Problem requirements :: Find every line below where the string "urls" shows up, and copy those lines.

Records excerpted from a collection
◇ ◇ ◇ ◇ ◇
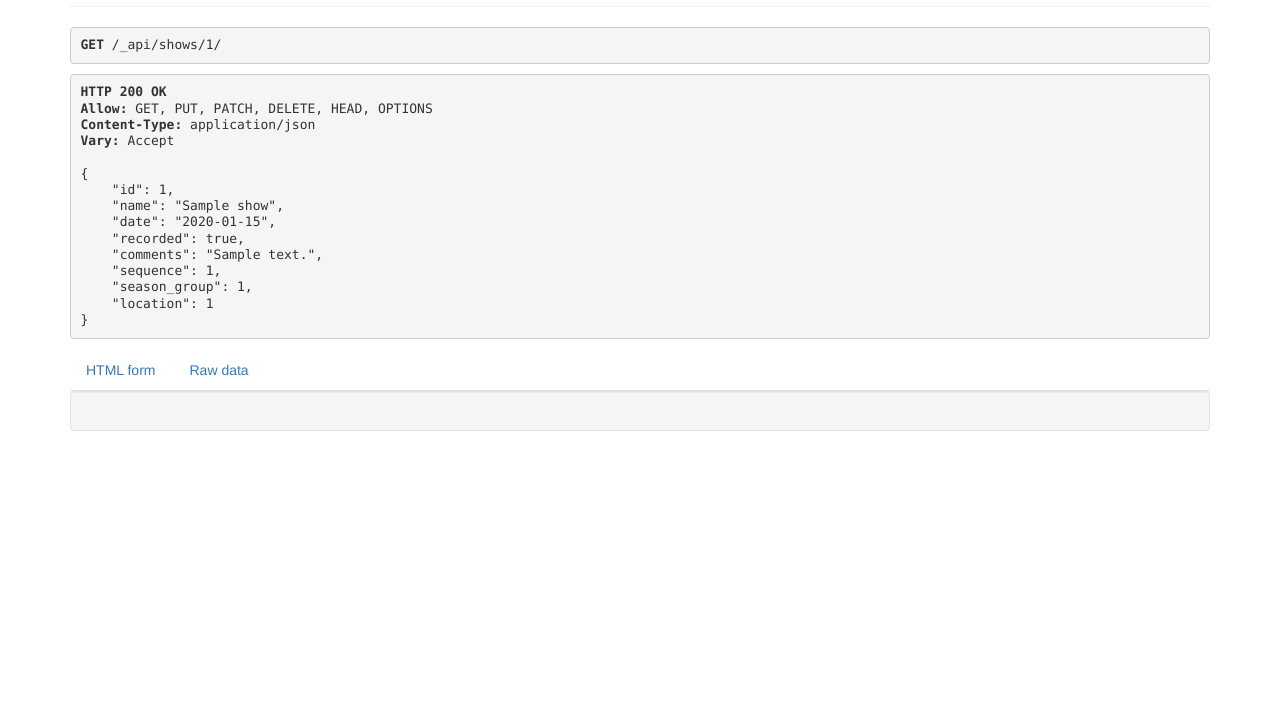
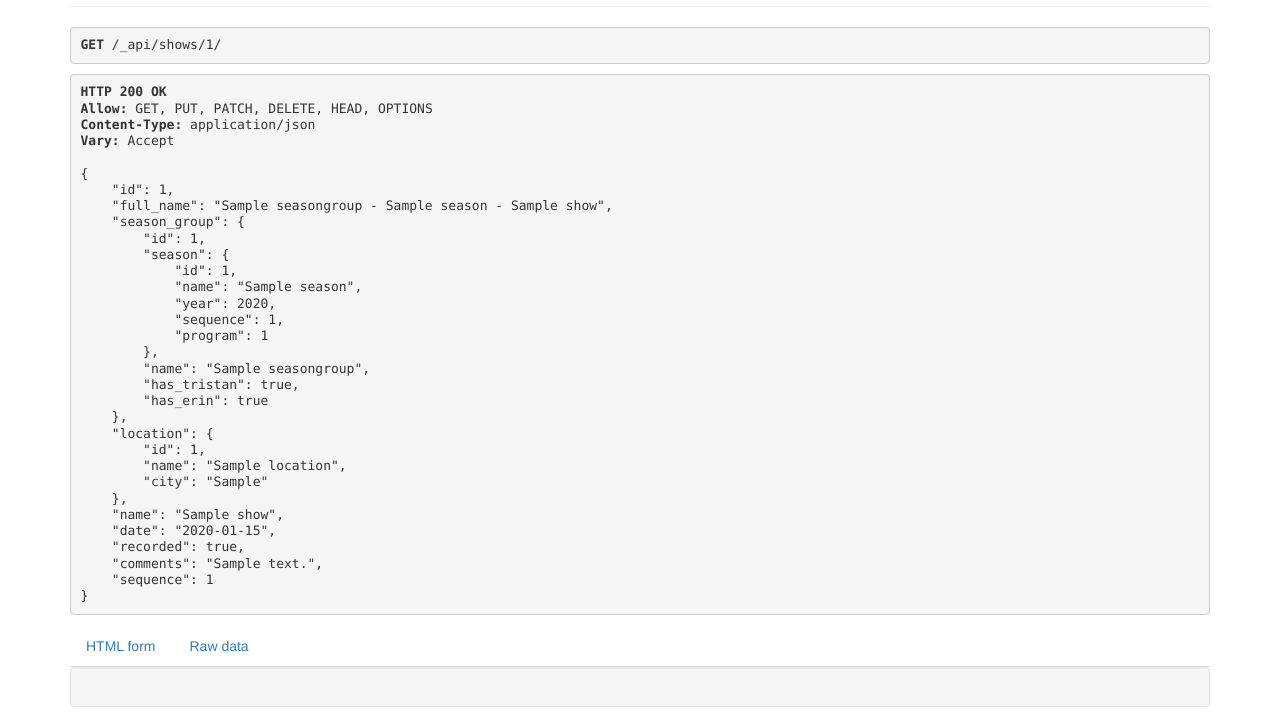
Before and after one commit to ErinsMatthew/recordings-tracker, a Django app: page /_api/shows/1/ in a window 1280 px wide. Shown: the part 288-1015 px from the top of the page. Before the commit the page ends 719 px from the top, so only its background shows below. Run offline with Django 5.2, Linux system fonts and the light colour scheme; a user stored in the database is signed in; tables that the repository leaves empty hold one stand-in row (values such as "Sample post"); some libraries are stand-ins or nearby versions.

Commit message:
Refactored.

```diff
--- a/recordings/api/models.py
+++ b/recordings/api/models.py
@@ -58,10 +58,12 @@ class SeasonGroup(models.Model):
 
 
 class Show(models.Model):
-    name = models.CharField(max_length=128)
-    season_group = models.ForeignKey(SeasonGroup, on_delete=models.CASCADE)
-    date = models.DateField()
-    location = models.ForeignKey(Location, on_delete=models.CASCADE)
+    name = models.CharField(max_length=128, verbose_name="Show Name")
+    season_group = models.ForeignKey(
+        SeasonGroup, on_delete=models.CASCADE, verbose_name="Season Group"
+    )
+    date = models.DateField(verbose_name="Show Date")
+    location = models.ForeignKey(Location, on_delete=models.CASCADE, verbose_name="Show Location")
     recorded = models.BooleanField(default=False)
     comments = models.CharField(max_length=4096, default="")
     sequence = models.PositiveSmallIntegerField(null=True)
@@ -134,7 +136,7 @@ class ShowFile(models.Model):
     file_type = models.ForeignKey(FileType, on_delete=models.CASCADE)
     equipment = models.ForeignKey(Equipment, on_delete=models.CASCADE)
     sequence = models.PositiveSmallIntegerField(null=True)
-    icloud_local_path = models.CharField(max_length=4096,default="")
+    icloud_local_path = models.CharField(max_length=4096, default="")
     icloud_url = models.URLField(default="")
     file_size = models.PositiveIntegerField()
     file_stats_json = models.JSONField()
--- a/recordings/api/serializers.py
+++ b/recordings/api/serializers.py
@@ -38,12 +38,18 @@ class SeasonSerializer(serializers.ModelSerializer):
 
 
 class SeasonGroupSerializer(serializers.ModelSerializer):
+    season = SeasonSerializer(read_only=True)
+
     class Meta:
         model = SeasonGroup
         fields = "__all__"
 
 
 class ShowSerializer(serializers.ModelSerializer):
+    full_name = serializers.ReadOnlyField()
+    season_group = SeasonGroupSerializer(read_only=True)
+    location = LocationSerializer(read_only=True)
+
     class Meta:
         model = Show
         fields = "__all__"
--- a/recordings/recordings/settings.py
+++ b/recordings/recordings/settings.py
@@ -41,6 +41,7 @@ ALLOWED_HOSTS = []
 
 INSTALLED_APPS = [
     "rest_framework",
+    "django_tables2",
     "django.contrib.admin",
     "django.contrib.auth",
     "django.contrib.contenttypes",
--- a/recordings/recordings/urls.py
+++ b/recordings/recordings/urls.py
@@ -37,7 +37,8 @@ urlpatterns = [
     path("seasons/<int:id>/", uiviews.season, name="season"),
     path("season_groups/", uiviews.season_groups, name="season_groups"),
     path("season_groups/<int:id>/", uiviews.season_group, name="season_group"),
-    path("shows/", uiviews.shows, name="shows"),
+    # path("shows/", uiviews.shows, name="shows"),
+    path("shows/", uiviews.ShowListView.as_view(), name="shows"),
     path("shows/<int:id>/", uiviews.show, name="show"),
     path("platforms/", uiviews.platforms, name="platforms"),
     path("platforms/<int:id>/", uiviews.platform, name="platform"),
--- /dev/null
+++ b/recordings/ui/forms.py
@@ -0,0 +1,6 @@
+from django import forms
+
+
+class LocationForm(forms.Form):
+    name = forms.CharField(label="Location Name", max_length=128)
+    city = forms.CharField(label="City Name", max_length=128)
--- a/recordings/ui/templates/ui/location.html
+++ b/recordings/ui/templates/ui/location.html
@@ -6,7 +6,11 @@
     <h2>Location</h2>
 
     {% if location %}
-    {{ location.name }}
+    <form action="/locations/{{ location.id }}/" method="post">
+        {% csrf_token %}
+        {{ form }}
+        <input type="submit" value="Submit">
+    </form>
     {% endif %}
 </body>
 
```
Also changed, not shown: recordings/ui/tables.py (added, +10 -0 lines), recordings/ui/templates/ui/show.html (+10 -1 lines), recordings/ui/templates/ui/shows.html (+9 -9 lines), recordings/ui/views.py (+24 -2 lines).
◇ ◇ ◇ ◇ ◇
Exercise response ::
--- a/recordings/recordings/urls.py
+++ b/recordings/recordings/urls.py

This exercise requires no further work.